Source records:
________________
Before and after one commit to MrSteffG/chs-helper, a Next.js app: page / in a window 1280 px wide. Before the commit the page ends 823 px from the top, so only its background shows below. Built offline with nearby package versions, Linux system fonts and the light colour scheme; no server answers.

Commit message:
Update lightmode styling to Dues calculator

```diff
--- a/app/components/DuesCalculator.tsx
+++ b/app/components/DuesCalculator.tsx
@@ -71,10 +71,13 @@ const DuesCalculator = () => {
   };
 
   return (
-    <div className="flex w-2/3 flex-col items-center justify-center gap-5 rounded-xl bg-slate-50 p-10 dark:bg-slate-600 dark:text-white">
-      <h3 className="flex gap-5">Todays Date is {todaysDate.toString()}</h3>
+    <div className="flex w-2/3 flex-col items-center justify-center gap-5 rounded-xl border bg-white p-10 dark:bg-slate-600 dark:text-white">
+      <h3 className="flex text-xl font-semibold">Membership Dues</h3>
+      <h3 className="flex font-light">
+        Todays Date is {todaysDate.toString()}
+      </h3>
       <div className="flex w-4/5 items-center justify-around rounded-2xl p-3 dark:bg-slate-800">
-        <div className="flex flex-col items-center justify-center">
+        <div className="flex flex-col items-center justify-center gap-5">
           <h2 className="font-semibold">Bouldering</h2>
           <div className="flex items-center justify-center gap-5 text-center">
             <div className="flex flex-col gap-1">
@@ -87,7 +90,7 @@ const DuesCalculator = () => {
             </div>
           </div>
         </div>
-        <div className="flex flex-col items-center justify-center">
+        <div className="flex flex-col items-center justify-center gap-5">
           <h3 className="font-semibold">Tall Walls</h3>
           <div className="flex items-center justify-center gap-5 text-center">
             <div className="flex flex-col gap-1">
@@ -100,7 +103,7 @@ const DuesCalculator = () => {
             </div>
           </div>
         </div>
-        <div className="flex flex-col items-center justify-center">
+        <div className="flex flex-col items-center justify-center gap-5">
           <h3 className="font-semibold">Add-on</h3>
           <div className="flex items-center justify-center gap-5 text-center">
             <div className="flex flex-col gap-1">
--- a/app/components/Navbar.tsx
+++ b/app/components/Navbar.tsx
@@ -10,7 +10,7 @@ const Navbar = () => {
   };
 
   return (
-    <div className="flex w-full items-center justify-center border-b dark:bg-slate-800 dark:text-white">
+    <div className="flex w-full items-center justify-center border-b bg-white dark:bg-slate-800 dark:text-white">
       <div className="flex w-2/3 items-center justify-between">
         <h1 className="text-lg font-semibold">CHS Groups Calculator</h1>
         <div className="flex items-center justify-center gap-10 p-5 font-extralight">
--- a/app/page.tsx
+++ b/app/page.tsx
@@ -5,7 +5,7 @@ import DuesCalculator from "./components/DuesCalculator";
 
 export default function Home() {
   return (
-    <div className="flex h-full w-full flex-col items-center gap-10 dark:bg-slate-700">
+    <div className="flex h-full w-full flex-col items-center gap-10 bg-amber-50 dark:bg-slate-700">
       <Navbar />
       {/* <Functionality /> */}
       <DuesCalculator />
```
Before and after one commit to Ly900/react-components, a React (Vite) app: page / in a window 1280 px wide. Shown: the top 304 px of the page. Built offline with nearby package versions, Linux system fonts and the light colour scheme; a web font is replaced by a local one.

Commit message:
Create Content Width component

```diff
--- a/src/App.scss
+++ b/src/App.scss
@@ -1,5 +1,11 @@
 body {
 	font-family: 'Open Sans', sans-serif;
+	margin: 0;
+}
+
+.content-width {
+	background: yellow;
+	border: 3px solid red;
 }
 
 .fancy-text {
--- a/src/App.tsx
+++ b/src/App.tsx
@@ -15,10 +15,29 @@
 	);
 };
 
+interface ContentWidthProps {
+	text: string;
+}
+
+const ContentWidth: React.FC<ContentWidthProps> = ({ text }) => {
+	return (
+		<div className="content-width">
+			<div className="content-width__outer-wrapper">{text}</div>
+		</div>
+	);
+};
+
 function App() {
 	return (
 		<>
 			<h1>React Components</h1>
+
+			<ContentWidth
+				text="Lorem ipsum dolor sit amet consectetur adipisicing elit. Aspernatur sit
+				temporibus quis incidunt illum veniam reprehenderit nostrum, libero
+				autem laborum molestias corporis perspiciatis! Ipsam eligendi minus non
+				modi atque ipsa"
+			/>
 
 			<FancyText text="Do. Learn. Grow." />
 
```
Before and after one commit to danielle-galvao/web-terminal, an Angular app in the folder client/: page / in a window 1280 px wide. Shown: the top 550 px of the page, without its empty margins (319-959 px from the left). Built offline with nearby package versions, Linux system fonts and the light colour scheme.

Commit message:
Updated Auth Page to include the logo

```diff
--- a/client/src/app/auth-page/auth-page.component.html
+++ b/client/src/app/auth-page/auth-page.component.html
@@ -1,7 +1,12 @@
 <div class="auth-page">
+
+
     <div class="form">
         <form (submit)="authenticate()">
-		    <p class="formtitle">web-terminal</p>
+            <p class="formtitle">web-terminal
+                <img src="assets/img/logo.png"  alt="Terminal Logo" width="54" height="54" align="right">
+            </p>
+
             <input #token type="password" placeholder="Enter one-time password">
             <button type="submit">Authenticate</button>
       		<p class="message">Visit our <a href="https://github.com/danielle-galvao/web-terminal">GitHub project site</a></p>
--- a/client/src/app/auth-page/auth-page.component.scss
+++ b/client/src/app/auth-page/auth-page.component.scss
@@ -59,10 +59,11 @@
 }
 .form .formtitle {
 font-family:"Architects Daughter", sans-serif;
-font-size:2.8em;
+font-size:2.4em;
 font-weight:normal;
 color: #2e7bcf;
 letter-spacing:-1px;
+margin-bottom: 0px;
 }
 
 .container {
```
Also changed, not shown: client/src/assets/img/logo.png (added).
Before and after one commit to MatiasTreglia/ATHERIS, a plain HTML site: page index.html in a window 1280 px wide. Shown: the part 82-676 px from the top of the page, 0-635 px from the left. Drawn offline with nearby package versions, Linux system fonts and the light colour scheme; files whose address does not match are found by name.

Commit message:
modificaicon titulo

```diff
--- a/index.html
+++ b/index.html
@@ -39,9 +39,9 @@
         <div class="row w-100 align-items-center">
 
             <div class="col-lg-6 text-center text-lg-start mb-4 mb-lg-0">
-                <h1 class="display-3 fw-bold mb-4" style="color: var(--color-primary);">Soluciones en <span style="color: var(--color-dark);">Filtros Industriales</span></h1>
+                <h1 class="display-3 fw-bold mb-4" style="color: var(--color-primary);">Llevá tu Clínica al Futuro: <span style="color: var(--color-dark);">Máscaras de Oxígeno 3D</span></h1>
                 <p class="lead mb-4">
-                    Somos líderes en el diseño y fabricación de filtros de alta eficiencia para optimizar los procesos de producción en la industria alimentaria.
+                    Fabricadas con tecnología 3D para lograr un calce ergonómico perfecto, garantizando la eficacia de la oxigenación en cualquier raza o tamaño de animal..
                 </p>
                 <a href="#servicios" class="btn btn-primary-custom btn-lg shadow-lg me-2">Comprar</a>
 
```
________________
EXERCISE DESCRIPTION:
Reproduce each record exactly, leaving nothing out.

OUTPUT OF THE TASK:
Before and after one commit to MrSteffG/chs-helper, a Next.js app: page / in a window 1280 px wide. Before the commit the page ends 823 px from the top, so only its background shows below. Built offline with nearby package versions, Linux system fonts and the light colour scheme; no server answers.

Commit message:
Update lightmode styling to Dues calculator

```diff
--- a/app/components/DuesCalculator.tsx
+++ b/app/components/DuesCalculator.tsx
@@ -71,10 +71,13 @@ const DuesCalculator = () => {
   };
 
   return (
-    <div className="flex w-2/3 flex-col items-center justify-center gap-5 rounded-xl bg-slate-50 p-10 dark:bg-slate-600 dark:text-white">
-      <h3 className="flex gap-5">Todays Date is {todaysDate.toString()}</h3>
+    <div className="flex w-2/3 flex-col items-center justify-center gap-5 rounded-xl border bg-white p-10 dark:bg-slate-600 dark:text-white">
+      <h3 className="flex text-xl font-semibold">Membership Dues</h3>
+      <h3 className="flex font-light">
+        Todays Date is {todaysDate.toString()}
+      </h3>
       <div className="flex w-4/5 items-center justify-around rounded-2xl p-3 dark:bg-slate-800">
-        <div className="flex flex-col items-center justify-center">
+        <div className="flex flex-col items-center justify-center gap-5">
           <h2 className="font-semibold">Bouldering</h2>
           <div className="flex items-center justify-center gap-5 text-center">
             <div className="flex flex-col gap-1">
@@ -87,7 +90,7 @@ const DuesCalculator = () => {
             </div>
           </div>
         </div>
-        <div className="flex flex-col items-center justify-center">
+        <div className="flex flex-col items-center justify-center gap-5">
           <h3 className="font-semibold">Tall Walls</h3>
           <div className="flex items-center justify-center gap-5 text-center">
             <div className="flex flex-col gap-1">
@@ -100,7 +103,7 @@ const DuesCalculator = () => {
             </div>
           </div>
         </div>
-        <div className="flex flex-col items-center justify-center">
+        <div className="flex flex-col items-center justify-center gap-5">
           <h3 className="font-semibold">Add-on</h3>
           <div className="flex items-center justify-center gap-5 text-center">
             <div className="flex flex-col gap-1">
--- a/app/components/Navbar.tsx
+++ b/app/components/Navbar.tsx
@@ -10,7 +10,7 @@ const Navbar = () => {
   };
 
   return (
-    <div className="flex w-full items-center justify-center border-b dark:bg-slate-800 dark:text-white">
+    <div className="flex w-full items-center justify-center border-b bg-white dark:bg-slate-800 dark:text-white">
       <div className="flex w-2/3 items-center justify-between">
         <h1 className="text-lg font-semibold">CHS Groups Calculator</h1>
         <div className="flex items-center justify-center gap-10 p-5 font-extralight">
--- a/app/page.tsx
+++ b/app/page.tsx
@@ -5,7 +5,7 @@ import DuesCalculator from "./components/DuesCalculator";
 
 export default function Home() {
   return (
-    <div className="flex h-full w-full flex-col items-center gap-10 dark:bg-slate-700">
+    <div className="flex h-full w-full flex-col items-center gap-10 bg-amber-50 dark:bg-slate-700">
       <Navbar />
       {/* <Functionality /> */}
       <DuesCalculator />
```
Before and after one commit to Ly900/react-components, a React (Vite) app: page / in a window 1280 px wide. Shown: the top 304 px of the page. Built offline with nearby package versions, Linux system fonts and the light colour scheme; a web font is replaced by a local one.

Commit message:
Create Content Width component

```diff
--- a/src/App.scss
+++ b/src/App.scss
@@ -1,5 +1,11 @@
 body {
 	font-family: 'Open Sans', sans-serif;
+	margin: 0;
+}
+
+.content-width {
+	background: yellow;
+	border: 3px solid red;
 }
 
 .fancy-text {
--- a/src/App.tsx
+++ b/src/App.tsx
@@ -15,10 +15,29 @@
 	);
 };
 
+interface ContentWidthProps {
+	text: string;
+}
+
+const ContentWidth: React.FC<ContentWidthProps> = ({ text }) => {
+	return (
+		<div className="content-width">
+			<div className="content-width__outer-wrapper">{text}</div>
+		</div>
+	);
+};
+
 function App() {
 	return (
 		<>
 			<h1>React Components</h1>
+
+			<ContentWidth
+				text="Lorem ipsum dolor sit amet consectetur adipisicing elit. Aspernatur sit
+				temporibus quis incidunt illum veniam reprehenderit nostrum, libero
+				autem laborum molestias corporis perspiciatis! Ipsam eligendi minus non
+				modi atque ipsa"
+			/>
 
 			<FancyText text="Do. Learn. Grow." />
 
```
Before and after one commit to danielle-galvao/web-terminal, an Angular app in the folder client/: page / in a window 1280 px wide. Shown: the top 550 px of the page, without its empty margins (319-959 px from the left). Built offline with nearby package versions, Linux system fonts and the light colour scheme.

Commit message:
Updated Auth Page to include the logo

```diff
--- a/client/src/app/auth-page/auth-page.component.html
+++ b/client/src/app/auth-page/auth-page.component.html
@@ -1,7 +1,12 @@
 <div class="auth-page">
+
+
     <div class="form">
         <form (submit)="authenticate()">
-		    <p class="formtitle">web-terminal</p>
+            <p class="formtitle">web-terminal
+                <img src="assets/img/logo.png"  alt="Terminal Logo" width="54" height="54" align="right">
+            </p>
+
             <input #token type="password" placeholder="Enter one-time password">
             <button type="submit">Authenticate</button>
       		<p class="message">Visit our <a href="https://github.com/danielle-galvao/web-terminal">GitHub project site</a></p>
--- a/client/src/app/auth-page/auth-page.component.scss
+++ b/client/src/app/auth-page/auth-page.component.scss
@@ -59,10 +59,11 @@
 }
 .form .formtitle {
 font-family:"Architects Daughter", sans-serif;
-font-size:2.8em;
+font-size:2.4em;
 font-weight:normal;
 color: #2e7bcf;
 letter-spacing:-1px;
+margin-bottom: 0px;
 }
 
 .container {
```
Also changed, not shown: client/src/assets/img/logo.png (added).
Before and after one commit to MatiasTreglia/ATHERIS, a plain HTML site: page index.html in a window 1280 px wide. Shown: the part 82-676 px from the top of the page, 0-635 px from the left. Drawn offline with nearby package versions, Linux system fonts and the light colour scheme; files whose address does not match are found by name.

Commit message:
modificaicon titulo

```diff
--- a/index.html
+++ b/index.html
@@ -39,9 +39,9 @@
         <div class="row w-100 align-items-center">
 
             <div class="col-lg-6 text-center text-lg-start mb-4 mb-lg-0">
-                <h1 class="display-3 fw-bold mb-4" style="color: var(--color-primary);">Soluciones en <span style="color: var(--color-dark);">Filtros Industriales</span></h1>
+                <h1 class="display-3 fw-bold mb-4" style="color: var(--color-primary);">Llevá tu Clínica al Futuro: <span style="color: var(--color-dark);">Máscaras de Oxígeno 3D</span></h1>
                 <p class="lead mb-4">
-                    Somos líderes en el diseño y fabricación de filtros de alta eficiencia para optimizar los procesos de producción en la industria alimentaria.
+                    Fabricadas con tecnología 3D para lograr un calce ergonómico perfecto, garantizando la eficacia de la oxigenación en cualquier raza o tamaño de animal..
                 </p>
                 <a href="#servicios" class="btn btn-primary-custom btn-lg shadow-lg me-2">Comprar</a>
 
```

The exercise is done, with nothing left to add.